CNS Immune / Inflammatory Biomarkers in HIV Controllers
Location(s): United States
Controllers are defined as individuals who control plasma HIV RNA levels to 2,000 copies or below for many years in the absence of highly active antiretroviral therapy (HAART). Our previous work revealed that many Controllers have unusually strong, polyfunctional HIV-specific CD8+ T-cell responses at tissue sites of viral replication, such as the gastrointestinal mucosa.

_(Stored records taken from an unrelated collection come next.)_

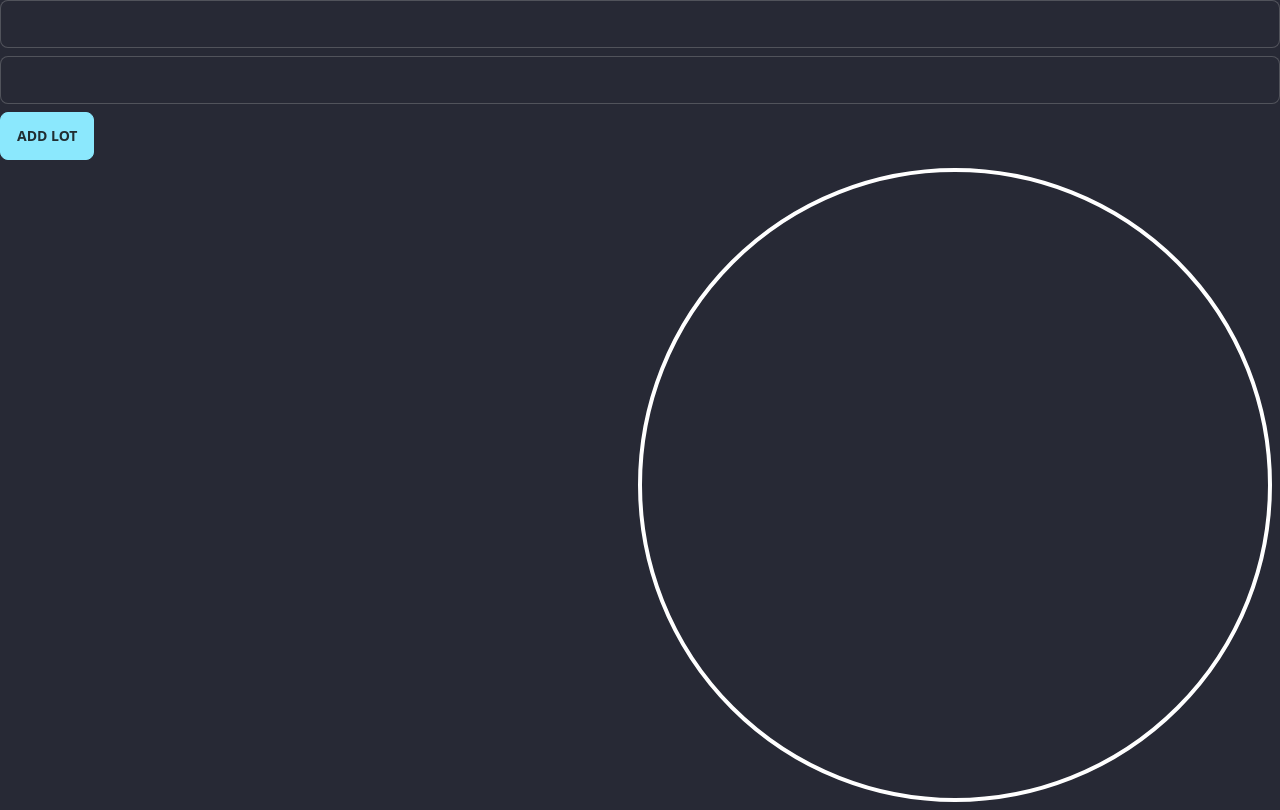
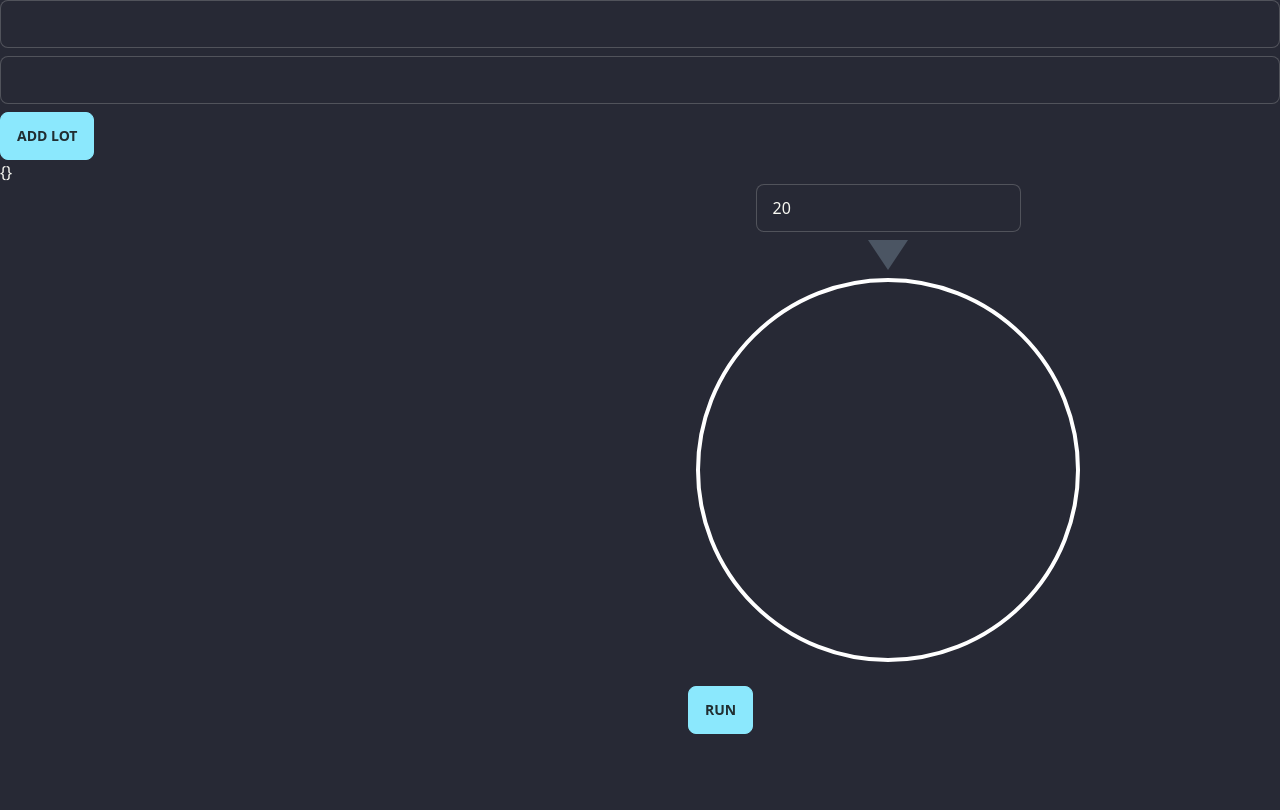
Before and after one commit to VashUber/spin-auc, a Next.js app: page / in a window 1280 px wide. Built offline with nearby package versions, Linux system fonts and the light colour scheme.

Commit message:
feat: added spin

```diff
--- a/package.json
+++ b/package.json
@@ -22,6 +22,7 @@
     "postcss": "8.4.27",
     "react": "18.2.0",
     "react-dom": "18.2.0",
+    "styled-components": "^6.0.7",
     "tailwindcss": "3.3.3",
     "typescript": "5.1.6"
   },
--- a/src/app/layout.tsx
+++ b/src/app/layout.tsx
@@ -13,7 +13,9 @@ export default function RootLayout({
 }) {
   return (
     <html lang="en">
-      <body className="max-w-screen-2xl my-0 mx-auto">{children}</body>
+      <body className="max-w-screen-2xl my-0 mx-auto overflow-x-hidden">
+        {children}
+      </body>
     </html>
   );
 }
--- a/src/app/page.tsx
+++ b/src/app/page.tsx
@@ -2,20 +2,34 @@
 
 import { autorun } from 'mobx';
 import { observer } from 'mobx-react-lite';
-import { useEffect, useRef } from 'react';
+import { useEffect, useRef, useState } from 'react';
 import { Circle, NewLotForm } from '~/components';
 import { lotsStore } from '~/store';
 import { drawCircle } from '~/utils/drawCircle';
 
 const Home = observer(function () {
   const colorMap = useRef<Record<string, string>>({});
+  const degreeMap = useRef<Record<string, number>>({});
   const canvasRef = useRef<HTMLCanvasElement>(null!);
+  const [isRotating, setIsRotation] = useState(false);
+  const [winnerDegree, setWinnerDegree] = useState(0);
+
+  const runSpinner = () => {
+    if (lotsStore.lots.size === 0) return;
+
+    setIsRotation(true);
+    const key = lotsStore.getWinner()!;
+    console.log(key);
+    const degree = degreeMap.current[key];
+    setWinnerDegree(degree);
+  };
 
   useEffect(() => {
     autorun(() => {
       drawCircle(
         canvasRef.current,
         colorMap.current,
+        degreeMap.current,
         lotsStore.lots,
         lotsStore.bank
       );
@@ -26,7 +40,9 @@ const Home = observer(function () {
     <div>
       <NewLotForm />
 
-      <div className="flex justify-between">
+      {JSON.stringify(degreeMap.current)}
+
+      <div className="flex justify-between px-48">
         <div>
           {Array.from(lotsStore.lots.entries()).map((e) => (
             <div key={e[0]} className="flex gap-2">
@@ -36,7 +52,17 @@ const Home = observer(function () {
           ))}
         </div>
 
-        <Circle ref={canvasRef} />
+        <div className="flex flex-col gap-4">
+          <Circle
+            ref={canvasRef}
+            isRotating={isRotating}
+            degree={winnerDegree}
+          />
+
+          <button className="btn btn-info max-w-max" onClick={runSpinner}>
+            Run
+          </button>
+        </div>
       </div>
     </div>
   );
--- a/src/components/circle/Circle.tsx
+++ b/src/components/circle/Circle.tsx
@@ -1,7 +1,74 @@
-import { Ref, forwardRef } from 'react';
+'use client';
 
-export const Circle = forwardRef((props, ref: Ref<HTMLCanvasElement>) => {
-  return <canvas ref={ref} width={650} height={650} />;
-});
+import { Ref, forwardRef, useState } from 'react';
+import styled, { StyleSheetManager, css, keyframes } from 'styled-components';
+
+const rotate = (degree: number) => keyframes`
+  from {
+    transform: rotate(0deg);
+  }
+
+  to {
+    transform: rotate(${degree}deg);
+  }
+`;
+
+const style = (degree: number, spinTime: number) => css`
+  ${rotate(degree)} ${spinTime}s cubic-bezier(0, 0, 0.37, 1) forwards
+`;
+
+const StyledCanvas = styled.canvas<{
+  isRotating: boolean;
+  degree: number;
+  spinTime: number;
+}>`
+  animation: ${({ isRotating, degree, spinTime }) =>
+    isRotating ? style(degree, spinTime) : ''};
+`;
+
+export const Circle = forwardRef(
+  (
+    props: { isRotating: boolean; degree: number },
+    ref: Ref<HTMLCanvasElement>
+  ) => {
+    const [spinTime, setSpinTime] = useState('20');
+    const { isRotating, degree } = props;
+
+    return (
+      <div className="flex flex-col items-center">
+        <input
+          type="text"
+          className="input input-bordered mb-2"
+          value={spinTime}
+          onChange={(e) => {
+            const inputValue = e.target.value;
+
+            if (inputValue.length && !Number(inputValue)) {
+              return;
+            }
+
+            setSpinTime(inputValue);
+          }}
+        />
+
+        <div className="w-0 h-0 border-l-transparent border-l-[20px] border-r-transparent border-r-[20px] border-t-[30px] border-t-gray-600" />
+
+        <StyleSheetManager
+          shouldForwardProp={(prop) =>
+            prop !== 'isRotating' && prop !== 'degree' && prop !== 'spinTime'
+          }>
+          <StyledCanvas
+            isRotating={isRotating}
+            spinTime={Number(spinTime)}
+            degree={degree + 360 * (Math.floor(Number(spinTime) / 1) + 2)}
+            ref={ref}
+            width={400}
+            height={400}
+          />
+        </StyleSheetManager>
+      </div>
+    );
+  }
+);
 
 Circle.displayName = 'Circle';
--- a/src/components/newLotForm/newLotForm.tsx
+++ b/src/components/newLotForm/newLotForm.tsx
@@ -29,7 +29,8 @@ export const NewLotForm = () => {
         value={value}
         onChange={(e) => {
           const inputValue = e.target.value;
-          if (!Number(inputValue)) {
+
+          if (inputValue.length && !Number(inputValue)) {
             return;
           }
 
--- a/src/utils/drawCircle.ts
+++ b/src/utils/drawCircle.ts
@@ -3,6 +3,7 @@ import { randomColor } from './randomColor';
 export const drawCircle = (
   canvas: HTMLCanvasElement,
   colorMap: Record<string, string>,
+  degreeMap: Record<string, number>,
   lots: Map<string, number>,
   bank: number
 ) => {
@@ -41,6 +42,12 @@ export const drawCircle = (
     const textX = centerX + Math.cos(prev + curr / 2) * (radius - 150);
     const textY = centerY + Math.sin(prev + curr / 2) * (radius - 150);
 
+    const randomAngle = Math.random() * curr + prev;
+    degreeMap[key] = 270 - randomAngle * (180 / Math.PI);
+
+    // предыдущая версия скролит всегда до центра, сейчас в рандомную область
+    //degreeMap[key] = 270 - (prev + curr / 2) * (180 / Math.PI);
+
     ctx.font = '22px Helvetica';
     ctx.fillStyle = 'white';
     ctx.textAlign = 'center';
```
Also changed, not shown: src/store/lots.ts (+14 -14 lines), 1 other file (tests, documents, lock files or other folders).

Despite their ability to contain viral replication, these individuals form a heterogeneous group; at least some of whom ultimately progress to CD4 decline and AIDS-defining illnesses. in preliminary studies, HIV Controllers had significantly higher CSF viral loads than HIV+ patients on HAART with suppressed viremia (P<0.0001). Controllers also had elevated CSF Neopterin and IP-10 relative to HIV negative individuals. Thus, some HIVControllers have CSF viremia and elevated markers of CNS immune activation. These patients represent a unique opportunity to study the mechanisms contributing to immune control, and the balance between adaptive immunity and immune activation/inflammation in the CNS. This collaborative R21 proposal will draw on an unusually well characterized group of HIV Controllers and a group of Clinical Investigators in Immunology, Clinical Neurology, imaging, and Neuropsychology to determine the extent of CNS Inflammation and/or Injury in HIV Controllers, and to identify correlates of controlled or active CNS infection in these individuals. We will focus on (a) HIV-specific immune responses; (b) markers of T-cell activation; (c) soluble CSF Biomarkers of neuronal Injury; (d) cerebral metabolite markers measured by 4 Tesla MRS; and (e) neuropsychological testing. in Specific Aim 1, we will examine the relationship between plasma and CSF viremia and HIV-specific T-cell responses in HIV Controllers and matched comparison groups (i.e., Non-Controllers with VL >10,000 vRNA copies/mL; HAART-suppressed individuals with VL <50 copies/mL; HIV negative controls). inSpecific Aim 2, we will examine the relationship between the parameters assessed in Aim 1 and Biomarkers of inflammation/immune activation, Neurological Damage, andClinical status in the same subject groups. The studies in this proposal will determine the extent of CNS involvement in HIV Controllers, and investigate the immunological mechanisms underlying control of local CNS infection in the absence of HAART. Identification of correlates of immune control in the CNS in this unique group of subjects may facilitate the development of therapies that can mitigate or arrest the injurious effects of HIV in the CNS in all HIV-infected subjects.